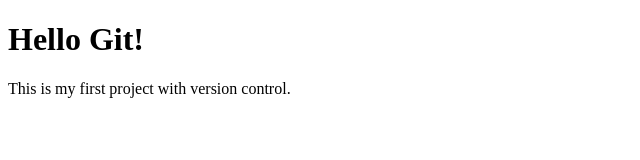
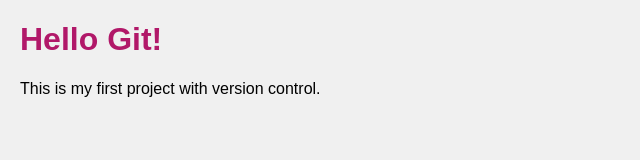
Before and after one commit to dewiresmiyanti/percobaan-2, a plain HTML site: page percobaan-2/my-web-project/index.html in a window 1280 px wide. Shown: the whole page, without its empty margins (0-640 px from the left). Drawn offline with Linux system fonts and the light colour scheme.

Commit message:
Add CSS styling and link to index.html

```diff
--- /dev/null
+++ b/percobaan-2/my-web-project/css.css
@@ -0,0 +1,11 @@
+
+/* style.css */
+body {
+    font-family: Arial, sans-serif;
+    margin: 20px;
+    background-color: #f0f0f0;
+}
+
+h1 {
+    color: #b11869;
+}
--- a/percobaan-2/my-web-project/index.html
+++ b/percobaan-2/my-web-project/index.html
@@ -3,7 +3,9 @@
 <html>
 <head>
     <title>My First Git Project</title>
+    <link rel="stylesheet" href="css.css">
 </head>
+
 <body>
     <h1>Hello Git!</h1>
     <p>This is my first project with version control.</p>
```
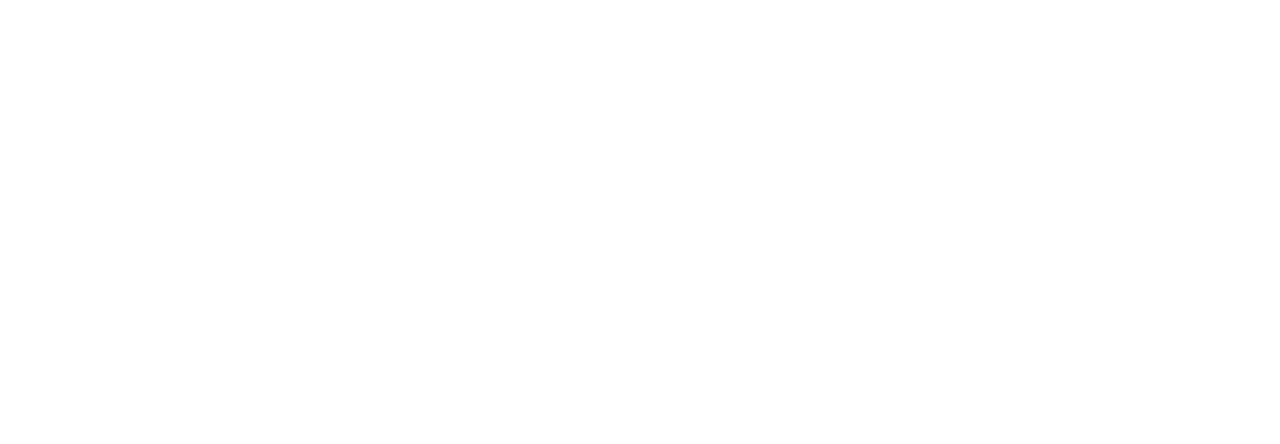
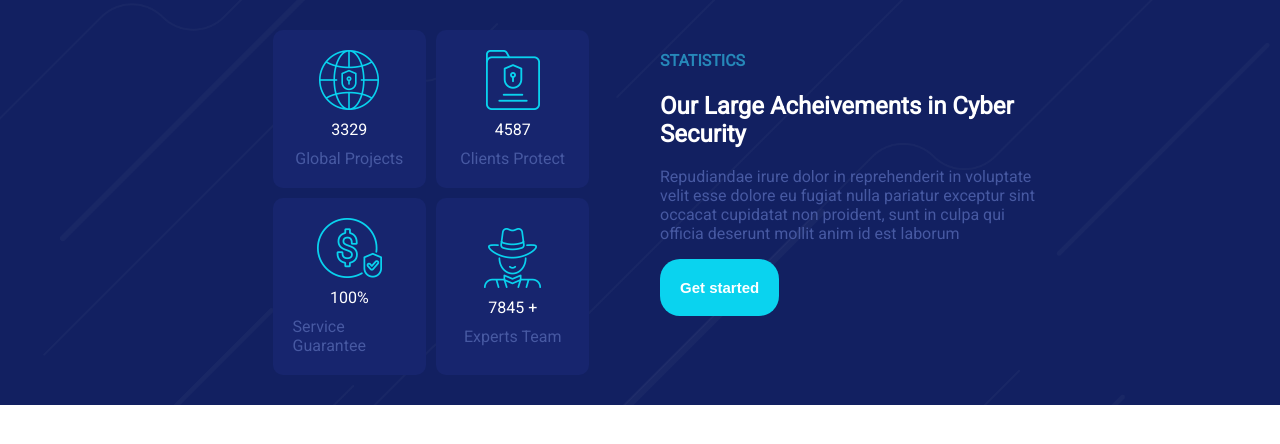
Before and after one commit to SleimaD/SIHAM_SLEIMA_MOLENSTARS, a plain HTML site: page index.html in a window 1280 px wide. Drawn offline with Linux system fonts and the light colour scheme; a web font is replaced by a local one.

Commit message:
adding 'statistics' section

```diff
--- a/index.html
+++ b/index.html
@@ -18,7 +18,48 @@
 
     <section class="reliable-it"></section>
 
-    <section class="statistics"></section>
+    <section class="statistics" >
+        <div class="statsleft">
+            <div class="statsbox1">
+                <img src="/public/images/Cyber-Security-left-card-img1.png" alt="">
+                <div class="div3329">3329</div>
+                <div class="globalprojects">Global Projects</div>
+            </div>
+            <div class="statsbox2">
+                <img src="/public/images/Cyber-Security-left-card-img2.png" alt="">
+                <div class="div3329">4587</div>
+                <div class="clientsprotect">Clients Protect</div>
+
+            </div>
+            <div class="statsbox3">
+                <img src="/public/images/Cyber-Security-left-card-img3.png" alt="">
+                <div class="div3329">100%</div>
+                <div class="serviceguarantee">Service Guarantee</div>
+
+            </div>
+            <div class="statsbox4">
+                <img src="/public/images/Cyber-Security-left-card-img4.png" alt="">
+                <div class="div3329">7845 <span>+</span></div>
+                <div class="expertsteam">Experts Team</div>
+
+            </div>
+        </div>
+
+        <div class="statsright">
+            <h4>STATISTICS</h4>
+            <h1>Our Large Acheivements in Cyber Security
+
+            </h1>
+            <p>Repudiandae irure dolor in reprehenderit
+                in voluptate velit esse dolore eu fugiat
+                nulla pariatur exceptur sint occacat
+                cupidatat non proident, sunt in culpa
+                qui officia deserunt mollit anim id est
+                laborum
+            </p>
+            <button>Get started</button>
+        </div>
+    </section>
 
     <section class="our-news"></section>
 
--- a/public/style/style.css
+++ b/public/style/style.css
@@ -8,3 +8,74 @@ body {
     width: 100%;
     font-family: 'Roboto','Oswald';
 }
+
+
+.statistics {
+    background-color: #122061 ;
+    background-image: url('/public/images/overly-img.png');
+    background-position: center;
+    background-repeat: no-repeat;
+    background-size: cover;
+    display: flex;
+    padding: 10px;
+    justify-content: center;
+}
+
+.statsleft {
+    width: 30%;
+    padding: 20px;
+    display: flex;
+    gap: 10px;
+    flex-wrap: wrap;
+    justify-content: center;
+}
+
+
+
+.statsbox1,.statsbox2,.statsbox3,.statsbox4 {
+    background-color: #17256E;
+    gap: 10px;
+    border-radius: 10px;
+    display: flex;
+    justify-content: center;
+    align-items: center;
+    flex-direction: column;
+    padding: 20px;
+    width: 30%;
+    color: white;
+
+}
+
+.globalprojects, .clientsprotect, .serviceguarantee, .expertsteam {
+    color: #4759A2;
+}
+
+.statsright {
+    width: 30%;
+    padding: 20px;
+    /* display: flex; */
+    /* flex-direction: column; */
+}
+
+.statsright h4 {
+    color: #2688B9;
+}
+
+.statsright h1 {
+    color: white;
+}
+
+
+.statsright p  {
+    color: #4759A2;
+}
+
+button {
+    background-color: #0AD3EF;
+    color: white;
+    border: none;
+    border-radius: 20px;
+    padding: 20px;
+    font-size: 15px;
+    font-weight: bold;
+}
```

☆ ☆ ☆

Task objective:
The copy you produce must repeat all the entries exactly and contain no pictures.

Written solution:
Before and after one commit to dewiresmiyanti/percobaan-2, a plain HTML site: page percobaan-2/my-web-project/index.html in a window 1280 px wide. Shown: the whole page, without its empty margins (0-640 px from the left). Drawn offline with Linux system fonts and the light colour scheme.

Commit message:
Add CSS styling and link to index.html

```diff
--- /dev/null
+++ b/percobaan-2/my-web-project/css.css
@@ -0,0 +1,11 @@
+
+/* style.css */
+body {
+    font-family: Arial, sans-serif;
+    margin: 20px;
+    background-color: #f0f0f0;
+}
+
+h1 {
+    color: #b11869;
+}
--- a/percobaan-2/my-web-project/index.html
+++ b/percobaan-2/my-web-project/index.html
@@ -3,7 +3,9 @@
 <html>
 <head>
     <title>My First Git Project</title>
+    <link rel="stylesheet" href="css.css">
 </head>
+
 <body>
     <h1>Hello Git!</h1>
     <p>This is my first project with version control.</p>
```
Before and after one commit to SleimaD/SIHAM_SLEIMA_MOLENSTARS, a plain HTML site: page index.html in a window 1280 px wide. Drawn offline with Linux system fonts and the light colour scheme; a web font is replaced by a local one.

Commit message:
adding 'statistics' section

```diff
--- a/index.html
+++ b/index.html
@@ -18,7 +18,48 @@
 
     <section class="reliable-it"></section>
 
-    <section class="statistics"></section>
+    <section class="statistics" >
+        <div class="statsleft">
+            <div class="statsbox1">
+                <img src="/public/images/Cyber-Security-left-card-img1.png" alt="">
+                <div class="div3329">3329</div>
+                <div class="globalprojects">Global Projects</div>
+            </div>
+            <div class="statsbox2">
+                <img src="/public/images/Cyber-Security-left-card-img2.png" alt="">
+                <div class="div3329">4587</div>
+                <div class="clientsprotect">Clients Protect</div>
+
+            </div>
+            <div class="statsbox3">
+                <img src="/public/images/Cyber-Security-left-card-img3.png" alt="">
+                <div class="div3329">100%</div>
+                <div class="serviceguarantee">Service Guarantee</div>
+
+            </div>
+            <div class="statsbox4">
+                <img src="/public/images/Cyber-Security-left-card-img4.png" alt="">
+                <div class="div3329">7845 <span>+</span></div>
+                <div class="expertsteam">Experts Team</div>
+
+            </div>
+        </div>
+
+        <div class="statsright">
+            <h4>STATISTICS</h4>
+            <h1>Our Large Acheivements in Cyber Security
+
+            </h1>
+            <p>Repudiandae irure dolor in reprehenderit
+                in voluptate velit esse dolore eu fugiat
+                nulla pariatur exceptur sint occacat
+                cupidatat non proident, sunt in culpa
+                qui officia deserunt mollit anim id est
+                laborum
+            </p>
+            <button>Get started</button>
+        </div>
+    </section>
 
     <section class="our-news"></section>
 
--- a/public/style/style.css
+++ b/public/style/style.css
@@ -8,3 +8,74 @@ body {
     width: 100%;
     font-family: 'Roboto','Oswald';
 }
+
+
+.statistics {
+    background-color: #122061 ;
+    background-image: url('/public/images/overly-img.png');
+    background-position: center;
+    background-repeat: no-repeat;
+    background-size: cover;
+    display: flex;
+    padding: 10px;
+    justify-content: center;
+}
+
+.statsleft {
+    width: 30%;
+    padding: 20px;
+    display: flex;
+    gap: 10px;
+    flex-wrap: wrap;
+    justify-content: center;
+}
+
+
+
+.statsbox1,.statsbox2,.statsbox3,.statsbox4 {
+    background-color: #17256E;
+    gap: 10px;
+    border-radius: 10px;
+    display: flex;
+    justify-content: center;
+    align-items: center;
+    flex-direction: column;
+    padding: 20px;
+    width: 30%;
+    color: white;
+
+}
+
+.globalprojects, .clientsprotect, .serviceguarantee, .expertsteam {
+    color: #4759A2;
+}
+
+.statsright {
+    width: 30%;
+    padding: 20px;
+    /* display: flex; */
+    /* flex-direction: column; */
+}
+
+.statsright h4 {
+    color: #2688B9;
+}
+
+.statsright h1 {
+    color: white;
+}
+
+
+.statsright p  {
+    color: #4759A2;
+}
+
+button {
+    background-color: #0AD3EF;
+    color: white;
+    border: none;
+    border-radius: 20px;
+    padding: 20px;
+    font-size: 15px;
+    font-weight: bold;
+}
```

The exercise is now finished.